■ What you need to do
Give back one number only: how many lines in the material below contain "para".

#### Records shown ####

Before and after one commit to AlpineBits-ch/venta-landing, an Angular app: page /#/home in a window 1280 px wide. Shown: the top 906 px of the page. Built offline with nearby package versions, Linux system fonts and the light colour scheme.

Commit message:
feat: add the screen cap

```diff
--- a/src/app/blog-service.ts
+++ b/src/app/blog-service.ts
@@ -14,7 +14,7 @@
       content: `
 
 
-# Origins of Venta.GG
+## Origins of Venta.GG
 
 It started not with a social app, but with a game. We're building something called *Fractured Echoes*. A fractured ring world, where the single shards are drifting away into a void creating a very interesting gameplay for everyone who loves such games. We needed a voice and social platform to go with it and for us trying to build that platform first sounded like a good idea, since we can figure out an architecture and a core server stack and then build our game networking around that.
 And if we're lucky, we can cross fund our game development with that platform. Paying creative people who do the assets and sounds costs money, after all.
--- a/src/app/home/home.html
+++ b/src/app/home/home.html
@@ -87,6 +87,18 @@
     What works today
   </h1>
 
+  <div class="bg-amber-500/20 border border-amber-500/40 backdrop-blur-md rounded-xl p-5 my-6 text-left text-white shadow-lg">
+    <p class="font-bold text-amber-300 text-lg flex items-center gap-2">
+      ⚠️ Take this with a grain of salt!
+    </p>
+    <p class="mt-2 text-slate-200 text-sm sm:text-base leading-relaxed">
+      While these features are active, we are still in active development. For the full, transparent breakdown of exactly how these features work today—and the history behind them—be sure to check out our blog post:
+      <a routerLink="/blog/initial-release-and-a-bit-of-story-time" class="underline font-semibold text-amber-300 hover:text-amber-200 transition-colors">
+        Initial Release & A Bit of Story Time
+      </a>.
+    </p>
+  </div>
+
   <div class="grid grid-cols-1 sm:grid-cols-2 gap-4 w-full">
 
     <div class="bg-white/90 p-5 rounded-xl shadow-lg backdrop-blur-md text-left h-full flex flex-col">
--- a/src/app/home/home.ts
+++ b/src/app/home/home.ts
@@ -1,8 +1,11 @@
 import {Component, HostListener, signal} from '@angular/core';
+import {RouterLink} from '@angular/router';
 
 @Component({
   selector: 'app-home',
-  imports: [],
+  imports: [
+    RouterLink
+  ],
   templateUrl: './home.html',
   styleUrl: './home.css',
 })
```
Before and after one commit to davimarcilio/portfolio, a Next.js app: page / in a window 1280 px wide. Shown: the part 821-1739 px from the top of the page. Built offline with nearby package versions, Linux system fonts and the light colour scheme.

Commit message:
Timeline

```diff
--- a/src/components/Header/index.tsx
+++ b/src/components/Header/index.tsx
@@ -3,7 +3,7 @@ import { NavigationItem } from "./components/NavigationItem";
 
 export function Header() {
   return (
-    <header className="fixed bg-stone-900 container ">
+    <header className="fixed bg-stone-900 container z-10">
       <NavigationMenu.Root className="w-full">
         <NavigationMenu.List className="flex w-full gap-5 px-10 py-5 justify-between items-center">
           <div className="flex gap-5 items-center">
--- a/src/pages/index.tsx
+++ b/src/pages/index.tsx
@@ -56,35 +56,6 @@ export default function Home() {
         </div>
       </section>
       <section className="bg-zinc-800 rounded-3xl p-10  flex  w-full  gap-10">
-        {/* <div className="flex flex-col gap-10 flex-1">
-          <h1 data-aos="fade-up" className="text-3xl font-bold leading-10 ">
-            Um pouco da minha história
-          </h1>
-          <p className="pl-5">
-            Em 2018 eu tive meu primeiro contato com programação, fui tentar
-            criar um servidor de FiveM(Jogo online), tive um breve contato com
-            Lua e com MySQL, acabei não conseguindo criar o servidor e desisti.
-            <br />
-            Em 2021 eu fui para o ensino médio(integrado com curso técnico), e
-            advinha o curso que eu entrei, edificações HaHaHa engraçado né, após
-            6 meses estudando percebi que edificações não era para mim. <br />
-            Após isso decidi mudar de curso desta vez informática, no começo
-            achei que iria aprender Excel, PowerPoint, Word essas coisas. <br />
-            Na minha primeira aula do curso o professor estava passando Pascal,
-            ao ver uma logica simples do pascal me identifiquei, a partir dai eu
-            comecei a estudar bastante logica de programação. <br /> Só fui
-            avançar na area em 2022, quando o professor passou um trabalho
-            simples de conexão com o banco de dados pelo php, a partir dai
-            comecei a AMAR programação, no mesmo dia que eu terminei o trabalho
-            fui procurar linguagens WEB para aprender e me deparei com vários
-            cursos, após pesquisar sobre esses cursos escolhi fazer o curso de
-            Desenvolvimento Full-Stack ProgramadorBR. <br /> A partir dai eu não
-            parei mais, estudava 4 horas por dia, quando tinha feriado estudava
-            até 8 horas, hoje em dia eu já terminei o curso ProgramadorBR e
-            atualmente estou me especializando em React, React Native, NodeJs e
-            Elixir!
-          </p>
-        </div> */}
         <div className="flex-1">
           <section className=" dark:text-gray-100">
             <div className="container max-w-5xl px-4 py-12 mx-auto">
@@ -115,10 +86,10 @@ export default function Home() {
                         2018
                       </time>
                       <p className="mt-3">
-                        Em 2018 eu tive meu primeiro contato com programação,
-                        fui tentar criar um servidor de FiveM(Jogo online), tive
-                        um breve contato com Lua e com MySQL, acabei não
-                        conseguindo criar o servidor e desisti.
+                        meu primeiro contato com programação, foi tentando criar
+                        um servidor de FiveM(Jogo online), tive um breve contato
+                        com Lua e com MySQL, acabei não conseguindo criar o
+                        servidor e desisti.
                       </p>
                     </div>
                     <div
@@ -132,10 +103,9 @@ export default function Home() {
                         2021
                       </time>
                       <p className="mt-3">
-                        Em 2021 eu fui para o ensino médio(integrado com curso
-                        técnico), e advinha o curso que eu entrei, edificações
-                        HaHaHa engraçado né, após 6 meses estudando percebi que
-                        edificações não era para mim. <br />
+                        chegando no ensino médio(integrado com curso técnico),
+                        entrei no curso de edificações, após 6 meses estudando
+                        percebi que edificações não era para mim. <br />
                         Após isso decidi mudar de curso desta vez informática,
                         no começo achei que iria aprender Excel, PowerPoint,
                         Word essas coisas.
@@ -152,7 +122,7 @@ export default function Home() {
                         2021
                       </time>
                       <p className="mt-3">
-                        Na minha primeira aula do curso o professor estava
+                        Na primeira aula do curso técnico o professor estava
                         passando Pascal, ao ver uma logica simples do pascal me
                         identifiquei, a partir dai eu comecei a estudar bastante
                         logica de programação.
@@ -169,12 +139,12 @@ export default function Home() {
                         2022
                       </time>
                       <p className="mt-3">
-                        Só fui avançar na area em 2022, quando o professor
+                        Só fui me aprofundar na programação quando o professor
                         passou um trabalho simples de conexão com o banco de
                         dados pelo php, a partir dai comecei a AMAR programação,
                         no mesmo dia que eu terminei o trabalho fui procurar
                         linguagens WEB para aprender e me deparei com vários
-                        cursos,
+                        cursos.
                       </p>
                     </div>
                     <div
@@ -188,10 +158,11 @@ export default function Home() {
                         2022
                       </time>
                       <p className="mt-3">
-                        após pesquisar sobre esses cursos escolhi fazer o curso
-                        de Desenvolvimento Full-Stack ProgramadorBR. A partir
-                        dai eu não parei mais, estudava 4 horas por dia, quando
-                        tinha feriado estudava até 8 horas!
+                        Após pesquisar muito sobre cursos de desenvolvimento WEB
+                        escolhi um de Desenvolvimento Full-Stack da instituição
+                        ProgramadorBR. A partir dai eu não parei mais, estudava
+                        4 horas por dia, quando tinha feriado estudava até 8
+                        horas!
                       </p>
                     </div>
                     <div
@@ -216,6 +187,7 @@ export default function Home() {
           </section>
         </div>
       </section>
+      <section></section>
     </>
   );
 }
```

####

■ Solved exercise
7